(WHAT THE TASK REQUIRES):
Search the data for the string "next" and copy each line where it turns up.

++++++++++

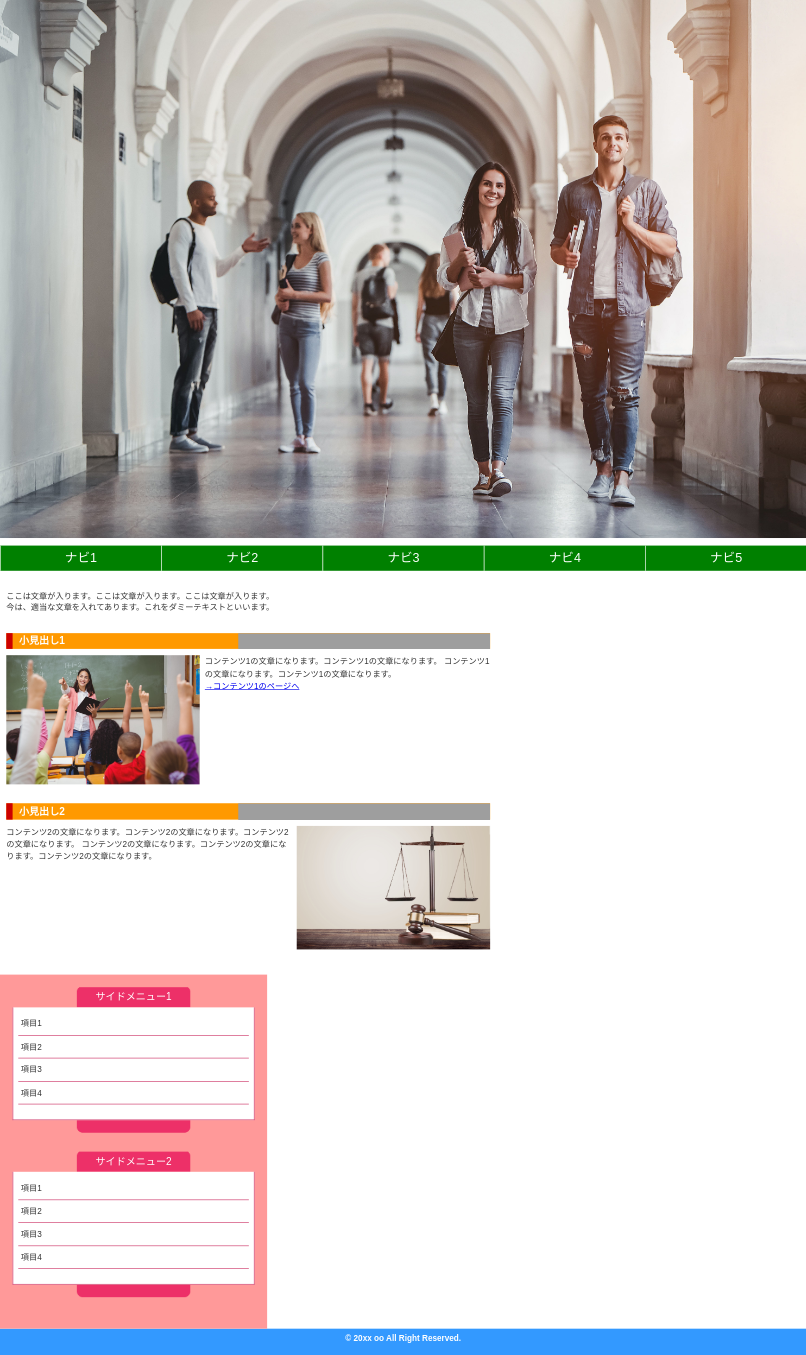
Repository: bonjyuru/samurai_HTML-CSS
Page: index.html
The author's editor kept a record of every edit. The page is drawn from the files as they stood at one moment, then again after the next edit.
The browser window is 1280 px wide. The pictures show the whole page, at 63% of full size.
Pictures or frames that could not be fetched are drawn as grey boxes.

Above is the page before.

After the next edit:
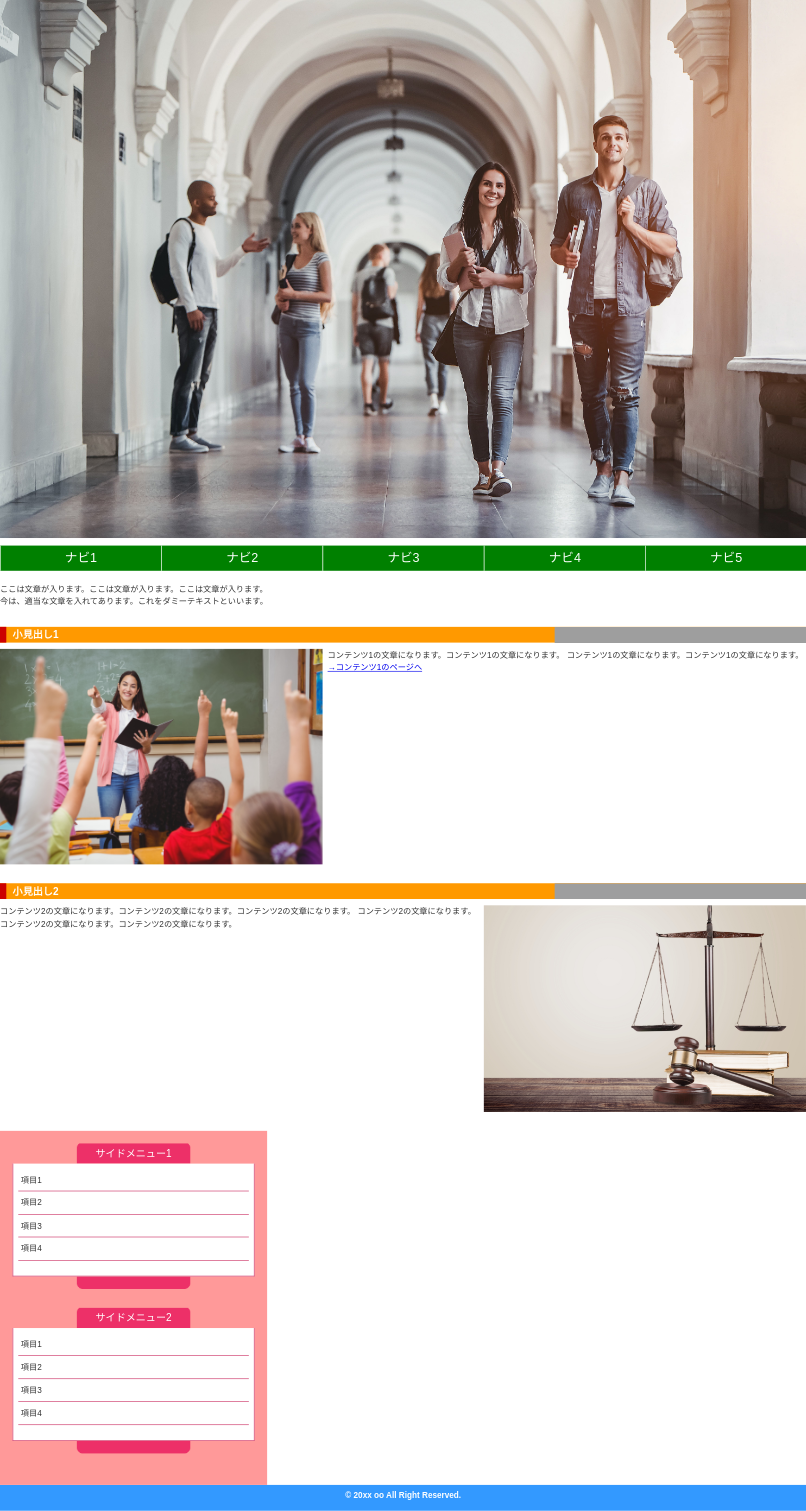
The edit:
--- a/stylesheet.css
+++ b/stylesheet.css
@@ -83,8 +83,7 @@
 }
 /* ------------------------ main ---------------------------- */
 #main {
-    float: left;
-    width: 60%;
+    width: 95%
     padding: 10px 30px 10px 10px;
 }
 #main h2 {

++++++++++

(SOLUTION FOR THIS EXERCISE):
The author's editor kept a record of every edit. The page is drawn from the files as they stood at one moment, then again after the next edit.
After the next edit:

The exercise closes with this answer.